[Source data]

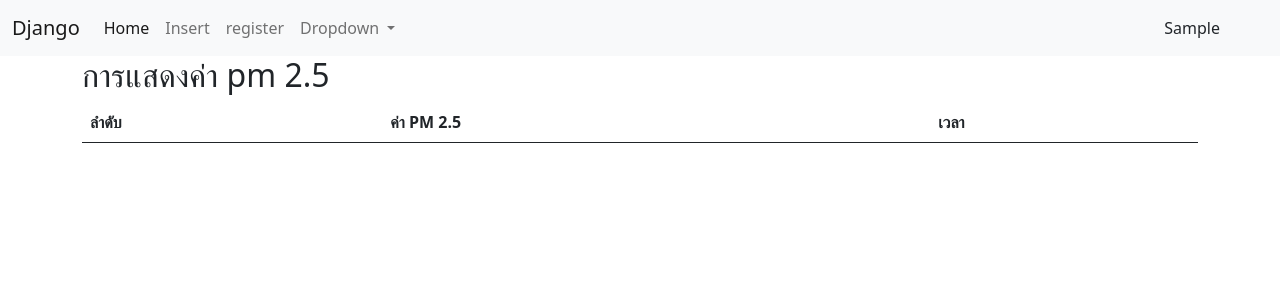
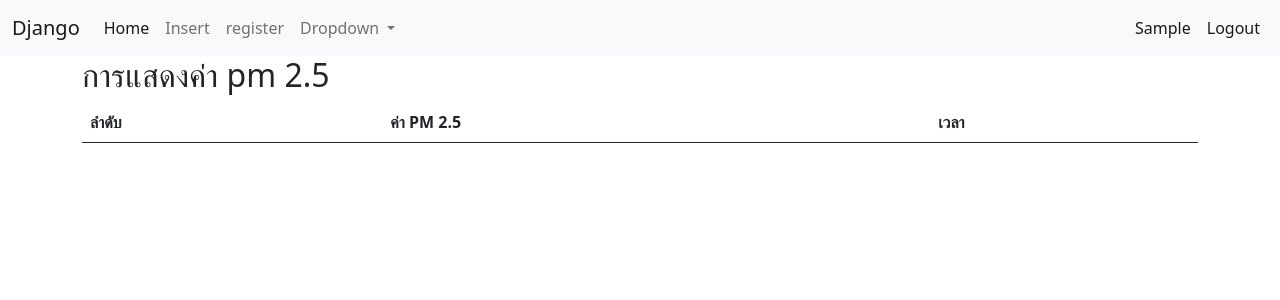
Before and after one commit to Mad-Jelly/Django, a Django app: page /page1/ in a window 1280 px wide. Shown: the top 300 px of the page. Run offline with Django 4.2, Linux system fonts and the light colour scheme; the visitor is signed in with stand-in values (Sample User, id 1); lists and menus that the app fills with data are empty; some libraries are stand-ins or nearby versions.

Commit message:
เพิ่มรายละเอียดที่ Layot

```diff
--- a/django/templates/layout.html
+++ b/django/templates/layout.html
@@ -26,6 +26,7 @@
               <li class="nav-item">
                 <a class="nav-link" href="/register">register</a>
               </li>
+
               <li class="nav-item dropdown">
                 <a class="nav-link dropdown-toggle" href="#" id="navbarDropdown" role="button" data-bs-toggle="dropdown" aria-expanded="false">
                   Dropdown
@@ -37,18 +38,20 @@
                   <li><a class="dropdown-item" href="#">Something else here</a></li>
                 </ul>
               </li>
+
             </ul>
-
-            <form class="d-flex pe-lg-5">
-
+          <ul class="navbar-nav pe-lg-5g mb-2 mb-lg-0">
               {% if user.is_authenticated %}
-
-                 {{user.first_name}}
-
-              {% else %}
-                ยังไม่ได้เข้าสู่ระบบ
-              {% endif %}
-            </form>
+              <li class="nav-item">
+                <a class="nav-link active" aria-current="page" href="#"> {{user.first_name}}</a>
+              </li>
+              <li class="nav-item">
+                <a class="nav-link active" aria-current="page" href="#">Logout</a>
+              </li>
+            {% else %}
+              ยังไม่ได้เข้าสู่ระบบ
+            {% endif %}
+        </ul>
           </div>
         </div>
     </nav>
```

◆ **Exercise requirements**
Of all the lines in the data above, show only those that hold the word "item".

◆ **Your solution**
               <li class="nav-item">
               <li class="nav-item dropdown">
                   <li><a class="dropdown-item" href="#">Something else here</a></li>
+              <li class="nav-item">
+              <li class="nav-item">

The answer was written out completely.